BERLIN — Hardly a soul believes that ultranationalist Jean-Marie Le Pen can actually win the French presidency next month, but Europeans are collectively shuddering at the rise of right-wing nationalists who are playing on voters' fears of crime, unemployment and immigration.

Europe may still be far from the pandemic despair that gave rise to fascism in the 1930s. Today's sense of insecurity, however, is provoking some comparisons to the brooding atmosphere that led to social upheaval, dictatorship, atrocities and war.

At minimum, the far right appears to be tapping into unhappiness over deepening European integration, including increasingly open borders and the introduction this year of a common currency in France and 11 other countries.

Alarmed by Le Pen's second-place finish in the first round of the French presidential election Sunday, politicians across Europe cast the outcome as a wake-up call for mainstream parties and leaders to defend democracy against demagogues and opportunists.

Although Le Pen, who once dismissed Nazi gas chambers as "a minor detail in the history of World War II," is likely to be routed by incumbent President Jacques Chirac in the May 5 runoff, far-right figures have triumphed elsewhere in Europe.

The xenophobic Freedom Party shares power in Austria, even though its charismatic leader, Joerg Haider, has stepped down. In Denmark, voter disaffection with left-of-center rule was galvanized by the strong anti-immigration platform of the Danish People's Party, which also sits in government.

Italian Prime Minister Silvio Berlusconi, a media magnate and no friend of the left, governs the country with the support of the right-wing National Alliance and Northern League.

Mindful of the failed attempts at sanctioning Austrians for allowing Haider's party into government in 2000, most European leaders were restrained in their reactions to the news from France.

A spokesman for British Prime Minister Tony Blair said Le Pen's besting of Socialist Prime Minister Lionel Jospin was "very sad," adding that in the runoff election, "we trust the French people to reject extremism of any kind."

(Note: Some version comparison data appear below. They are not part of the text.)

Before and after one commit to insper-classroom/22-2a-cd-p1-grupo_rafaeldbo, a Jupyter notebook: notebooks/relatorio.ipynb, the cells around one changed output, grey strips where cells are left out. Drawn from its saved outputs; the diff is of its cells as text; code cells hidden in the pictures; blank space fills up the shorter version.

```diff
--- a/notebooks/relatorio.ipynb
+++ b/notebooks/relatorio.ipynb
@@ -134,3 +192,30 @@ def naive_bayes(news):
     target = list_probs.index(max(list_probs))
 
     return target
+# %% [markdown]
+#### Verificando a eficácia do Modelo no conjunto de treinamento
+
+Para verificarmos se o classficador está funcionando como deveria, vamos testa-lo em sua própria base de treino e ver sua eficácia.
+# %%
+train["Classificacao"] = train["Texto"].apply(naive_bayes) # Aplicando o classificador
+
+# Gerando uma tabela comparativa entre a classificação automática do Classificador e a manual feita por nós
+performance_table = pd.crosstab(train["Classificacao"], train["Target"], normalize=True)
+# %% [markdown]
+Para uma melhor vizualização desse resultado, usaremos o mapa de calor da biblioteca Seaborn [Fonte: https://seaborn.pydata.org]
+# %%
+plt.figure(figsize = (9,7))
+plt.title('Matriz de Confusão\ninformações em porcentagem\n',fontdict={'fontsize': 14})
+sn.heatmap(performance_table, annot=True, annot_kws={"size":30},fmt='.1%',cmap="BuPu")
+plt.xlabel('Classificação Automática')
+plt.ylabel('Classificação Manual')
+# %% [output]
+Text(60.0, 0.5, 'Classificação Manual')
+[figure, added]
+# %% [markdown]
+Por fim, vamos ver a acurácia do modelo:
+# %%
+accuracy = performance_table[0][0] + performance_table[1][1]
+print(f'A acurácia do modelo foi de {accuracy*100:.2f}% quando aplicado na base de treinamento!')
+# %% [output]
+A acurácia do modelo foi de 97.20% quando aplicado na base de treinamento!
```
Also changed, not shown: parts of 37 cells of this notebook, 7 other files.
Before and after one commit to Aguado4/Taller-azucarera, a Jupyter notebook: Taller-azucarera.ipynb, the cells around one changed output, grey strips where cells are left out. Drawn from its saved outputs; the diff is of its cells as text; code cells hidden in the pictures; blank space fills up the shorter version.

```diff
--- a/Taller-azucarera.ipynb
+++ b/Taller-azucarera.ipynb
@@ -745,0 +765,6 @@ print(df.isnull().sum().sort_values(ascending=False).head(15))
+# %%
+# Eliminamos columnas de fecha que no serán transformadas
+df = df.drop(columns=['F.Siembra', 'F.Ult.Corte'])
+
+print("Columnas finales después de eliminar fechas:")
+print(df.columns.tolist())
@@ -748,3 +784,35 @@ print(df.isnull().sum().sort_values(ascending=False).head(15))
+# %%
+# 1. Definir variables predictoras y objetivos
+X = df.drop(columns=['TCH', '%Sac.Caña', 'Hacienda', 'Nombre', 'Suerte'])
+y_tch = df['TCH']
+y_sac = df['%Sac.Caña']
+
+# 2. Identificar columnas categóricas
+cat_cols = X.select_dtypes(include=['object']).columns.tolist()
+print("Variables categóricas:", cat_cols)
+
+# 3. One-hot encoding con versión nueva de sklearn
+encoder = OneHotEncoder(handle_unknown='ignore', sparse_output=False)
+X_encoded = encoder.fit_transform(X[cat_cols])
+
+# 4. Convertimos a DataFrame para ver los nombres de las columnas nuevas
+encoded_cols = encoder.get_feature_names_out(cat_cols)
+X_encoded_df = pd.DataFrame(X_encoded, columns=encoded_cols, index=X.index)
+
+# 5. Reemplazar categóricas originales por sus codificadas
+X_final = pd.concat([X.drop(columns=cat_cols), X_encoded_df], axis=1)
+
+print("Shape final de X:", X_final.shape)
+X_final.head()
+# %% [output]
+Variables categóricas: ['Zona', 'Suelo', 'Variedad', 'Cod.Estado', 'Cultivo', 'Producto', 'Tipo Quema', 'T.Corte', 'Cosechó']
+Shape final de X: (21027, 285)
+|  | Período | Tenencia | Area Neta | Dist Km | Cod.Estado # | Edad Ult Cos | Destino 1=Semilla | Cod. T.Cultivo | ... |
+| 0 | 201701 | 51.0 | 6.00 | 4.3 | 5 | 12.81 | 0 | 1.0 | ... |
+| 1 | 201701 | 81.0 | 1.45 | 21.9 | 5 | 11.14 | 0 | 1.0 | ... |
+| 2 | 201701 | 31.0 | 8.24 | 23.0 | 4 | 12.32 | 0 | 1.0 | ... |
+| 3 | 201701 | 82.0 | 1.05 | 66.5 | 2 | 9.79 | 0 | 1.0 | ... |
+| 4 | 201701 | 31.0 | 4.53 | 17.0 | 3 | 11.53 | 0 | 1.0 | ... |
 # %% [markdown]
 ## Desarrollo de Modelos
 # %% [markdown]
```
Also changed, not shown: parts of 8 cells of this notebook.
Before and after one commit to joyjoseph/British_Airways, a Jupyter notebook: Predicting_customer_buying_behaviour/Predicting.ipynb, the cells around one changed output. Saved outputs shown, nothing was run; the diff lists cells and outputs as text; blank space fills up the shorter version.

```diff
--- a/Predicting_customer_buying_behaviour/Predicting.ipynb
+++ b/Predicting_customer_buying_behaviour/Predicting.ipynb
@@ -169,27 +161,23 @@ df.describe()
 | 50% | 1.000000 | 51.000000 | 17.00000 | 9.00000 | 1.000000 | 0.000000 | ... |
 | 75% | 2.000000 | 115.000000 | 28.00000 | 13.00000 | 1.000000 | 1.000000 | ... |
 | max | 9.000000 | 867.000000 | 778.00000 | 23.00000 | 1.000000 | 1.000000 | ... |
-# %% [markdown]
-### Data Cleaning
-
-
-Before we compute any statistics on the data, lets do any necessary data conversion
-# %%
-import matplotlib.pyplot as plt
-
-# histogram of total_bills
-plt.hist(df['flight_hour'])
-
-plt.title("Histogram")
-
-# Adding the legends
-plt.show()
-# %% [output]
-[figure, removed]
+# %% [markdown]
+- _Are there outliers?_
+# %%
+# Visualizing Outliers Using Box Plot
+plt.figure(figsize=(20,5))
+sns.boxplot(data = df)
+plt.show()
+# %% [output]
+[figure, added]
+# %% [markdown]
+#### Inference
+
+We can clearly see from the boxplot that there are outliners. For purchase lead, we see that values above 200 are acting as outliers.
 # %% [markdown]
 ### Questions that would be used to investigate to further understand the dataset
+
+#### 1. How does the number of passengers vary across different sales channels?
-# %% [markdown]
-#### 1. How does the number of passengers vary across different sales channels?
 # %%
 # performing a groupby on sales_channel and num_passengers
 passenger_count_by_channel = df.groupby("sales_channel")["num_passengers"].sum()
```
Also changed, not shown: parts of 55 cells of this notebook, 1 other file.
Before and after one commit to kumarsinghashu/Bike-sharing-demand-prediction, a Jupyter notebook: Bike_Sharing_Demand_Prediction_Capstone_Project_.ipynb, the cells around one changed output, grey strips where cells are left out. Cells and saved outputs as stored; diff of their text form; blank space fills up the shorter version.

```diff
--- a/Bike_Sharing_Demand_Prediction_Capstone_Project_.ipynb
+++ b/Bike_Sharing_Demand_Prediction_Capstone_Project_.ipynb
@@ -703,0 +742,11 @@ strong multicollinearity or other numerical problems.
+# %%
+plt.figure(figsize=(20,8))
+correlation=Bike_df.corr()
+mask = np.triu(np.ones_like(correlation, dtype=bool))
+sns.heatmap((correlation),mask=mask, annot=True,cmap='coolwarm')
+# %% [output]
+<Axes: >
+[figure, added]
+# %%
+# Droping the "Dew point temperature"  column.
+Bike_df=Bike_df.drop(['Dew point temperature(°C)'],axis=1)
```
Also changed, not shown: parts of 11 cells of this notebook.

"I hope that all democratic powers will unite against right-wing extremism and xenophobia," Sweden's Social Democratic Prime Minister Goran Persson said.

German Chancellor Gerhard Schroeder said: "It's very regrettable that the extreme right has become so strong in France."

Though widely lamenting Le Pen's success, many European analysts blame the mainstream candidates--Chirac and Jospin--for failing to address voters' worries and allowing Le Pen to set the agenda.

"Jospin let himself be drawn into a campaign about 'internal security,' and on that issue drifted so close to the right that there was hardly any difference between their views," said Martin Koopmann, an analyst with Berlin's Society for Foreign Policy think tank. "This certainly damaged him, as voters in France--as in Germany--will always choose the original over the copy."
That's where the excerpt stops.